Required action:
Whenever a line of the data below holds the string "frac", copy that line.

[Modification records]
----------------------------------------

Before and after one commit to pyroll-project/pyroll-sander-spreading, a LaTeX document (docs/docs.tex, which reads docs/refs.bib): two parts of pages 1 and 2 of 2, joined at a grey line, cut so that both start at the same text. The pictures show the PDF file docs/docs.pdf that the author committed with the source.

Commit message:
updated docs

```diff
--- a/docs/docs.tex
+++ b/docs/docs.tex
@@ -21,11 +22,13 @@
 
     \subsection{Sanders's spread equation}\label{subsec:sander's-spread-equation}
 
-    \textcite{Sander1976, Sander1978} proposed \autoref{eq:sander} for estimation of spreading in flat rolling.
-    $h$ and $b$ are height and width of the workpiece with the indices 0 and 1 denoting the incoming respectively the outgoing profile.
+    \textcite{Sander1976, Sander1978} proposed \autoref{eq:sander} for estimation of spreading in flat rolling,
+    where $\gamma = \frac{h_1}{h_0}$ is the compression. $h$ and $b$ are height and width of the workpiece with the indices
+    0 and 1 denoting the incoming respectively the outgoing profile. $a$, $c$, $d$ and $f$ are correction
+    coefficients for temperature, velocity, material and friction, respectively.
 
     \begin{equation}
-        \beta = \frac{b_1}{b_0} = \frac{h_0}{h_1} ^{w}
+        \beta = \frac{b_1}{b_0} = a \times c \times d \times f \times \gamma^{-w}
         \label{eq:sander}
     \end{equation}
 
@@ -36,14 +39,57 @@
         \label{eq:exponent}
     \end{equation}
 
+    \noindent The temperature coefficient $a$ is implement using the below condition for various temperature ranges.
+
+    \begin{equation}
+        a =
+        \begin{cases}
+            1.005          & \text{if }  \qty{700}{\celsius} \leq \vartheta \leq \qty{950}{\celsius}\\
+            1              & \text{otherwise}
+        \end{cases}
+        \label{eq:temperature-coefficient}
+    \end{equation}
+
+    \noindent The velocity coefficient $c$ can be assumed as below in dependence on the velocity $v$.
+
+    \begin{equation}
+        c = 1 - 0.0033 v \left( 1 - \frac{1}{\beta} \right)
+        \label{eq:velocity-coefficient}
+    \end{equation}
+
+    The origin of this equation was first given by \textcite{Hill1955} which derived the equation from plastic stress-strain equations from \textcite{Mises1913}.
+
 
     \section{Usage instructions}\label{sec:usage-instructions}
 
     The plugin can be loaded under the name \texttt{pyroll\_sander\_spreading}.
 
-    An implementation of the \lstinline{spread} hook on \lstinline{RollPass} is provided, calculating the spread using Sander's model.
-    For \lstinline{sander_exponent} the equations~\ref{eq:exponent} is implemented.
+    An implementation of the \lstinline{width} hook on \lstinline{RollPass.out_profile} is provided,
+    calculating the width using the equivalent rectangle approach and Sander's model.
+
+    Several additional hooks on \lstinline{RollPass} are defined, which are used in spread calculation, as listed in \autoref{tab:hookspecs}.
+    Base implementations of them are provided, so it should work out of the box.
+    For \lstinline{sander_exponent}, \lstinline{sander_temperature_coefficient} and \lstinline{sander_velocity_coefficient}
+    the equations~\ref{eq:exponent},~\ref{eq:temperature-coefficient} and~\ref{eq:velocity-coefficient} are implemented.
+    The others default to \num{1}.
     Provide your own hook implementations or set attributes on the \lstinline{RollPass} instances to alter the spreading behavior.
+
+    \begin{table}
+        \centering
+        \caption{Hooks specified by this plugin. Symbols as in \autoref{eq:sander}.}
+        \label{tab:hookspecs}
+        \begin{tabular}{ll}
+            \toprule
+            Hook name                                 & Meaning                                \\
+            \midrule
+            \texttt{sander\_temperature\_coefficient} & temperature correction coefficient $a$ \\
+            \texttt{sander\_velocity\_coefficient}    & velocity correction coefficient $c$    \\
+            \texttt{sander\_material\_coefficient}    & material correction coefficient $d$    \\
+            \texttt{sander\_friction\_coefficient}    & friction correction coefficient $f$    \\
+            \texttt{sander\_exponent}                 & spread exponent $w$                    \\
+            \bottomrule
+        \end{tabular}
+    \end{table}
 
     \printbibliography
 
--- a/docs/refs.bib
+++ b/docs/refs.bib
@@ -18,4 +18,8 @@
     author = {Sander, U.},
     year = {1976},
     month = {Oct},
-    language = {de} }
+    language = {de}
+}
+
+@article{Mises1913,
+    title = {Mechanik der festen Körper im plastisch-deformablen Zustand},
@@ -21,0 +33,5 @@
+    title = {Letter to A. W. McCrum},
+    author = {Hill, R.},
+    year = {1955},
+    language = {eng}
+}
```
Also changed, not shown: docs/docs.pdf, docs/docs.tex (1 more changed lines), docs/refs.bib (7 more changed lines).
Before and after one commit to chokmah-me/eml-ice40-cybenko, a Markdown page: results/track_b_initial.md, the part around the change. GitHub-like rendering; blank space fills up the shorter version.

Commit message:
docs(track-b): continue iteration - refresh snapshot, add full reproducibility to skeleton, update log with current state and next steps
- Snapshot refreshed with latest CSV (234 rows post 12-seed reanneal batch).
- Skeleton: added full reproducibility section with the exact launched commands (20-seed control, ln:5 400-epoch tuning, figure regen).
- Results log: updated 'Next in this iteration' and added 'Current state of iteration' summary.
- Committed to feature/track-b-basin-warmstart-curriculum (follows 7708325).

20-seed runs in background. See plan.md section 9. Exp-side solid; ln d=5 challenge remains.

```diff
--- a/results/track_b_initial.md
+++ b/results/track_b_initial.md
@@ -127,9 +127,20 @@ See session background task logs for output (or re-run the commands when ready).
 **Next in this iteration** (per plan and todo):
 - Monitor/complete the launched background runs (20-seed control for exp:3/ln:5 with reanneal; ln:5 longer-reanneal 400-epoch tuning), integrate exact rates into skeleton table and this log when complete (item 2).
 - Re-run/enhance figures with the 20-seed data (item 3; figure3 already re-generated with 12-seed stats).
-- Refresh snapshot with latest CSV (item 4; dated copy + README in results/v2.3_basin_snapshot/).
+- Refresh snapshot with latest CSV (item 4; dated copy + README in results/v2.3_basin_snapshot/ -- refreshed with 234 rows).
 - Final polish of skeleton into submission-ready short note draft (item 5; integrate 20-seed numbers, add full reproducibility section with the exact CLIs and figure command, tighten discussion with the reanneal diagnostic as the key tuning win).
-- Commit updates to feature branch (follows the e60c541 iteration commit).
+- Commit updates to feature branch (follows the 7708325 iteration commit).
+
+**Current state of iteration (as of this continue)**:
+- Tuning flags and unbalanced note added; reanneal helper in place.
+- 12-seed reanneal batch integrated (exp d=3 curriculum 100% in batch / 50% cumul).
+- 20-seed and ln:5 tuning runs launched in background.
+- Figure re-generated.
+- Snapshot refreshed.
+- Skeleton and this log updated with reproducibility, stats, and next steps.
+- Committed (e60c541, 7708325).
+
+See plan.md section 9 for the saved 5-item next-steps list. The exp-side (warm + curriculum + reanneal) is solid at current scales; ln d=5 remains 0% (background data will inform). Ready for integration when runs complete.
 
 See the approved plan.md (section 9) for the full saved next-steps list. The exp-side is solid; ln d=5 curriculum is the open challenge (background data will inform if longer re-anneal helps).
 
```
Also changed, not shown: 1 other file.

----------------------------------------

Solved problem:
+    where $\gamma = \frac{h_1}{h_0}$ is the compression. $h$ and $b$ are height and width of the workpiece with the indices
-        \beta = \frac{b_1}{b_0} = \frac{h_0}{h_1} ^{w}
+        \beta = \frac{b_1}{b_0} = a \times c \times d \times f \times \gamma^{-w}
+        c = 1 - 0.0033 v \left( 1 - \frac{1}{\beta} \right)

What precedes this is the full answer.